## [About this task]
Would you find each line in the entries below with the string "really" and copy it?

## [Records for the exercise]
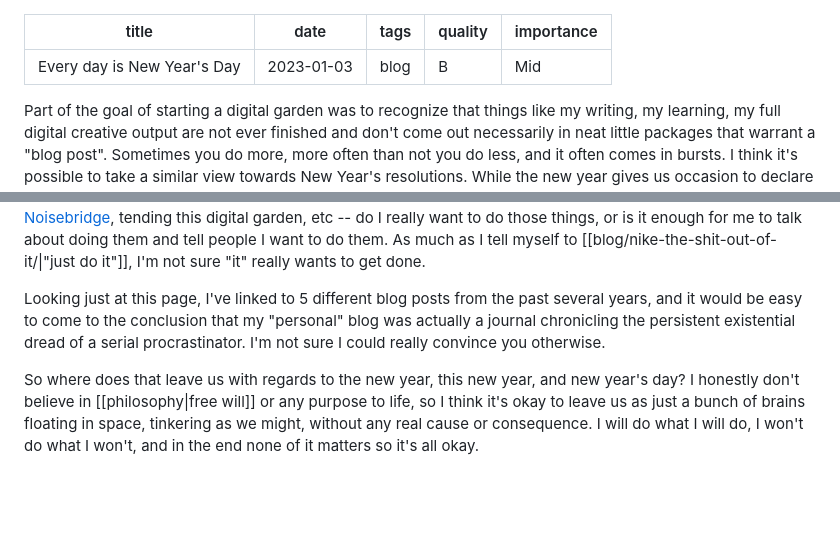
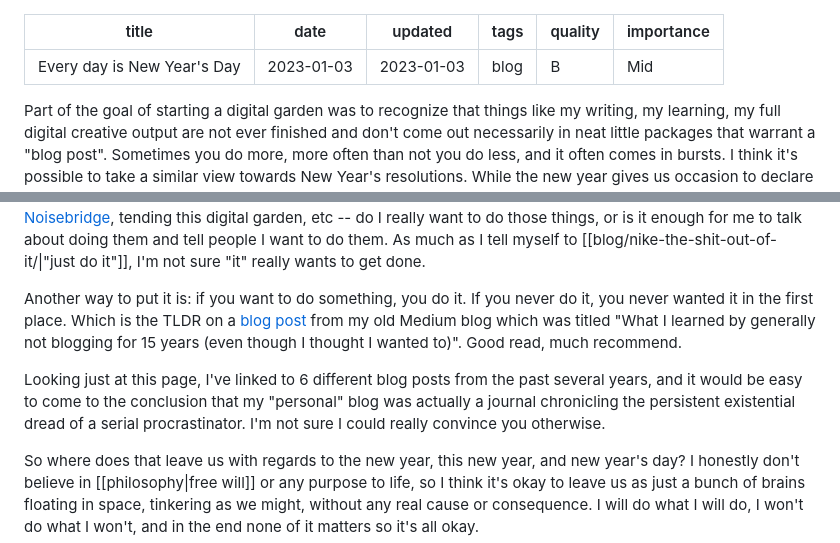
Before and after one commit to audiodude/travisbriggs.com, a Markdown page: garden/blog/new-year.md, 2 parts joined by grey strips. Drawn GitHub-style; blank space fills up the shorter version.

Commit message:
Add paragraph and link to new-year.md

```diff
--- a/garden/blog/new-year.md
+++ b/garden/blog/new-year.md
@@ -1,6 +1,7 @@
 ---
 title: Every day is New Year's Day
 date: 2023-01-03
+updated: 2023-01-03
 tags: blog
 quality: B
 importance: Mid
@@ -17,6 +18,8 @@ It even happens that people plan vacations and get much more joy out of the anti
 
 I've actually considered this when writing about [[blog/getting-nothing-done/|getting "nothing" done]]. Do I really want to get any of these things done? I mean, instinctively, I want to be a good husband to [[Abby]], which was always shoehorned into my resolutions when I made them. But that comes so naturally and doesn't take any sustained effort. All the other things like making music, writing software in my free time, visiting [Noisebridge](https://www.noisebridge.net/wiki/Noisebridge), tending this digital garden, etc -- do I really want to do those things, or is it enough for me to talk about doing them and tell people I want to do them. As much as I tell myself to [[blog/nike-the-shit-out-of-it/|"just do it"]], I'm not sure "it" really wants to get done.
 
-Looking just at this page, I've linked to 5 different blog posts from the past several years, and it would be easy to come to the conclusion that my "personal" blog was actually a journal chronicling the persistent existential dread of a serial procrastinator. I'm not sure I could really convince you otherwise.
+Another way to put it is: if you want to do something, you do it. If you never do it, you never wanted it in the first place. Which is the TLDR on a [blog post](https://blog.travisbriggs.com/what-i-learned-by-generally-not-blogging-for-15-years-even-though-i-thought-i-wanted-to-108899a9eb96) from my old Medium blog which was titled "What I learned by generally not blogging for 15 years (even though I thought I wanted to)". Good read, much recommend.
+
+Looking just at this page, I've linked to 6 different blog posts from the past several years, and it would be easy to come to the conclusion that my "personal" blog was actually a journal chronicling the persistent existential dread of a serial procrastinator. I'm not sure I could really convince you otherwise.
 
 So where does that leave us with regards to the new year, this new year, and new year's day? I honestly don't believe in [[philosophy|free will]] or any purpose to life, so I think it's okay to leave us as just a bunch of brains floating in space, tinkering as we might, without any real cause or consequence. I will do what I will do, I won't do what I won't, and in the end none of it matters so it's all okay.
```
==
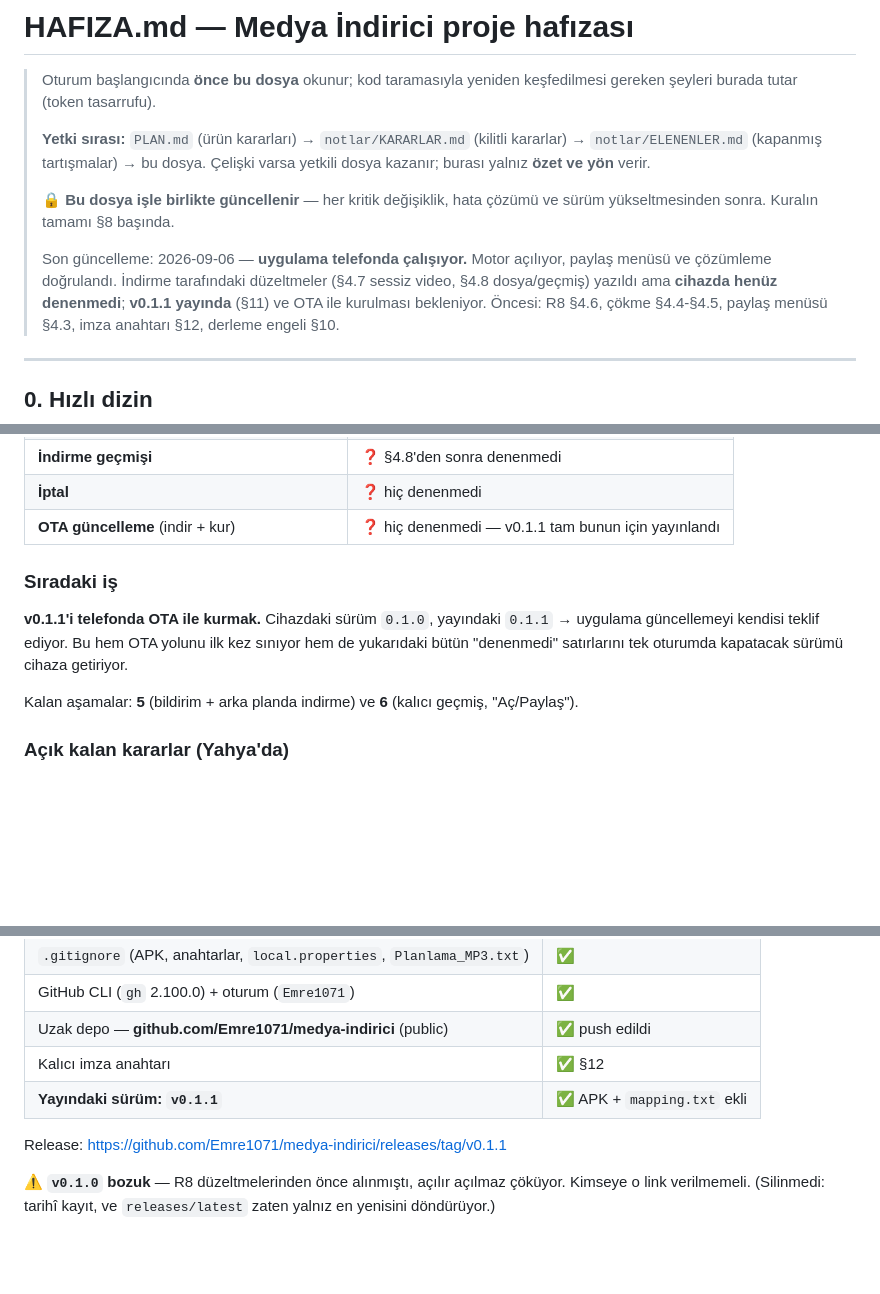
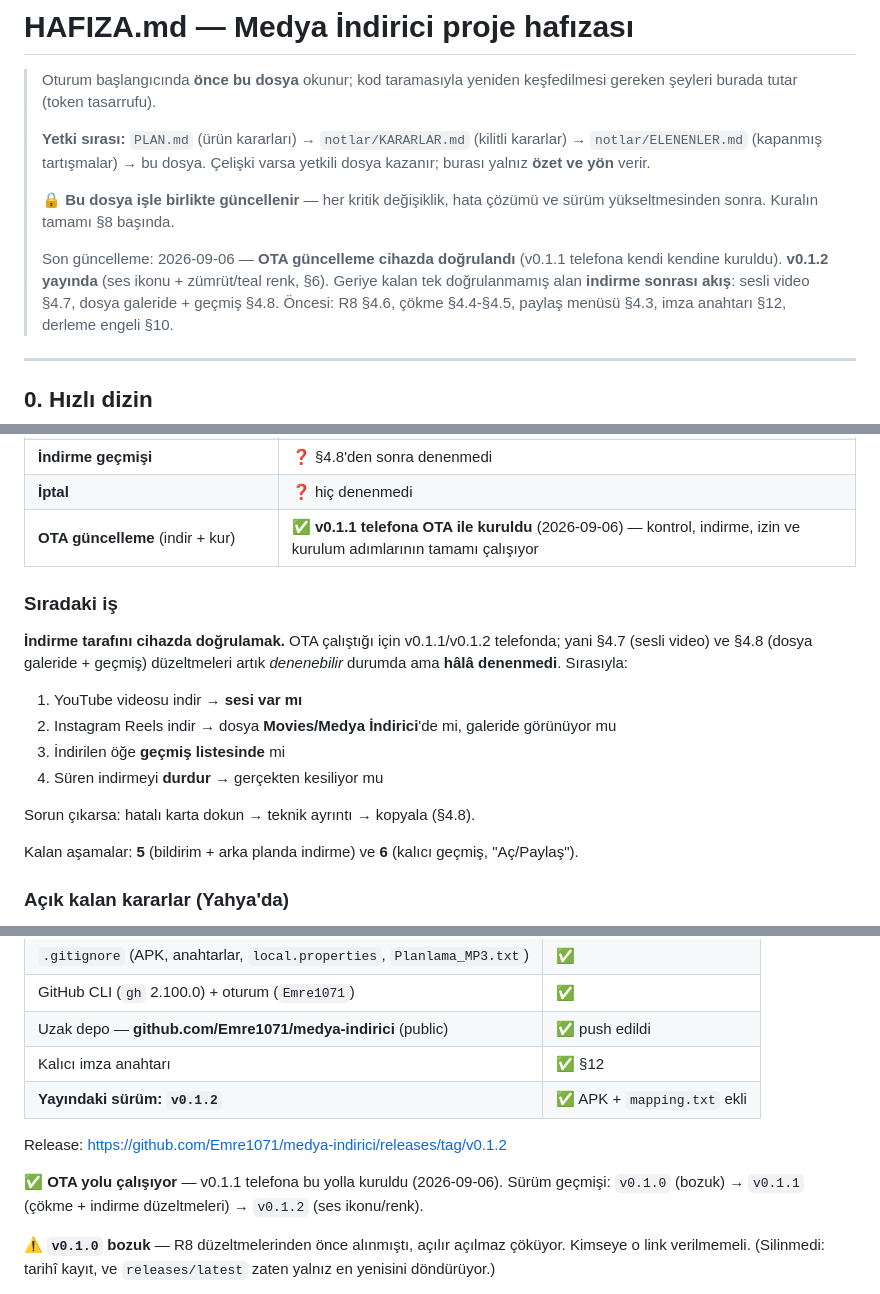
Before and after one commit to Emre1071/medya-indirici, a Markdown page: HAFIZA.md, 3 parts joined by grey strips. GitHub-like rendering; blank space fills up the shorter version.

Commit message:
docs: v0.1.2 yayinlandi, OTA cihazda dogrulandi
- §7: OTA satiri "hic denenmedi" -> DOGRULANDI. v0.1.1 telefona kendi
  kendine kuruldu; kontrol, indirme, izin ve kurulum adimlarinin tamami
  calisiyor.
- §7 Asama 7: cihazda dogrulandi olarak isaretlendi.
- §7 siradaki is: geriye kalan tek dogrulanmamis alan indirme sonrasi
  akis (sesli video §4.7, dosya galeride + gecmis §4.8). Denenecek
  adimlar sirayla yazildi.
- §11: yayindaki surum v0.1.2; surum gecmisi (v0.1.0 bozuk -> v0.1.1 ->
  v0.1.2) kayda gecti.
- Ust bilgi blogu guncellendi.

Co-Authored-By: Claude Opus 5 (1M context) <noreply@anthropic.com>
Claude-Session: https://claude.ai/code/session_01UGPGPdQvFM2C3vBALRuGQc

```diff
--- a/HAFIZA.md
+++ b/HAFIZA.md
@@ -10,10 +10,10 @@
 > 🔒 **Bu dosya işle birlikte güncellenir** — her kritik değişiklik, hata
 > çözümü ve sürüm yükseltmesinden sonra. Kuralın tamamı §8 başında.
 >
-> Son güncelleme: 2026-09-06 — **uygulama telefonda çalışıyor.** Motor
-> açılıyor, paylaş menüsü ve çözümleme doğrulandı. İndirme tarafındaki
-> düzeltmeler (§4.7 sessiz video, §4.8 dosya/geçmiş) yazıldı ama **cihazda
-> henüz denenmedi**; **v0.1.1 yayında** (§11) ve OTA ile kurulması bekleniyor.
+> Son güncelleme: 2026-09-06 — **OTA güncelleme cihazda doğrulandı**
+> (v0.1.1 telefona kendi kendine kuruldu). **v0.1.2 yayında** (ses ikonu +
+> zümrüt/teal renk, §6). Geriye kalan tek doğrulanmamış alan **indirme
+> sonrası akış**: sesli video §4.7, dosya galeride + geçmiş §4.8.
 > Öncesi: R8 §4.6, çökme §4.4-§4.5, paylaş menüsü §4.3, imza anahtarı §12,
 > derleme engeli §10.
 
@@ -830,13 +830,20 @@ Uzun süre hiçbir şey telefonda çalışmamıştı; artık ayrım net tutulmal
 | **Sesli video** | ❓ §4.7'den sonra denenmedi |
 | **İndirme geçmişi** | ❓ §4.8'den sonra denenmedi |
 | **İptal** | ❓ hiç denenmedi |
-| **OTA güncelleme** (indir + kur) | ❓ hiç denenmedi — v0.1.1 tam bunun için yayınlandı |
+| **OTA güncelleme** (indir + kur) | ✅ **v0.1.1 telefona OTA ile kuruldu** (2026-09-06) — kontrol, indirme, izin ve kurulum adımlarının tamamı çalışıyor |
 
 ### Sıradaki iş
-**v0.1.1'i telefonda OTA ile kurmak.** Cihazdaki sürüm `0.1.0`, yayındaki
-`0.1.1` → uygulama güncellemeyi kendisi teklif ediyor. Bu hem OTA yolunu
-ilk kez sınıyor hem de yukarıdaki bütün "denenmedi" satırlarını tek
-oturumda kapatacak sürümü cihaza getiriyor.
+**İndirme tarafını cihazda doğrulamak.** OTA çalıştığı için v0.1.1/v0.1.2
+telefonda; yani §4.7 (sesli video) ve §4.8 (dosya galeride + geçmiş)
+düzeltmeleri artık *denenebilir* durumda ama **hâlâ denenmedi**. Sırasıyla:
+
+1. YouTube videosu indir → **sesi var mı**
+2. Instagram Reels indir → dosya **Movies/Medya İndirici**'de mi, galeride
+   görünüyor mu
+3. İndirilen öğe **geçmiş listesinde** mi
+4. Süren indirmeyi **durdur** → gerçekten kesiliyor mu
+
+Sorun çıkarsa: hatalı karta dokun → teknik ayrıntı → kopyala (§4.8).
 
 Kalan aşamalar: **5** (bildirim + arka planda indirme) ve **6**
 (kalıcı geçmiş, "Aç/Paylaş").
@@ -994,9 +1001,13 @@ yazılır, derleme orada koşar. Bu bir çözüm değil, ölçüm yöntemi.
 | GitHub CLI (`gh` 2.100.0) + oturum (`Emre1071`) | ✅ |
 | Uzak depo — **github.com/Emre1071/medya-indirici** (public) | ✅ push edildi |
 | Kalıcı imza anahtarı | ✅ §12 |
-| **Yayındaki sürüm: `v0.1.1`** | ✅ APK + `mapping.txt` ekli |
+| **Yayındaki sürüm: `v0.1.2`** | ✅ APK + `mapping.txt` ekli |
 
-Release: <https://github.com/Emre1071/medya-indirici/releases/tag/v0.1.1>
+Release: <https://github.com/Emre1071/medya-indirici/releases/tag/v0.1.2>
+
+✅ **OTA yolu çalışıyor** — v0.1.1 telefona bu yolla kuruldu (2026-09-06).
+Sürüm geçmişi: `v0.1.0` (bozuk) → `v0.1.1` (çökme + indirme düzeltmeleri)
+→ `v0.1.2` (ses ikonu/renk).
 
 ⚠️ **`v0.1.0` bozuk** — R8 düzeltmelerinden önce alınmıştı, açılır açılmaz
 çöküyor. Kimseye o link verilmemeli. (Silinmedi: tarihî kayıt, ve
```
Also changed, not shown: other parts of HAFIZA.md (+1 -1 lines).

## [Expected answer]
 I've actually considered this when writing about [[blog/getting-nothing-done/|getting "nothing" done]]. Do I really want to get any of these things done? I mean, instinctively, I want to be a good husband to [[Abby]], which was always shoehorned into my resolutions when I made them. But that comes so naturally and doesn't take any sustained effort. All the other things like making music, writing software in my free time, visiting [Noisebridge](https://www.noisebridge.net/wiki/Noisebridge), tending this digital garden, etc -- do I really want to do those things, or is it enough for me to talk about doing them and tell people I want to do them. As much as I tell myself to [[blog/nike-the-shit-out-of-it/|"just do it"]], I'm not sure "it" really wants to get done.
-Looking just at this page, I've linked to 5 different blog posts from the past several years, and it would be easy to come to the conclusion that my "personal" blog was actually a journal chronicling the persistent existential dread of a serial procrastinator. I'm not sure I could really convince you otherwise.
+Looking just at this page, I've linked to 6 different blog posts from the past several years, and it would be easy to come to the conclusion that my "personal" blog was actually a journal chronicling the persistent existential dread of a serial procrastinator. I'm not sure I could really convince you otherwise.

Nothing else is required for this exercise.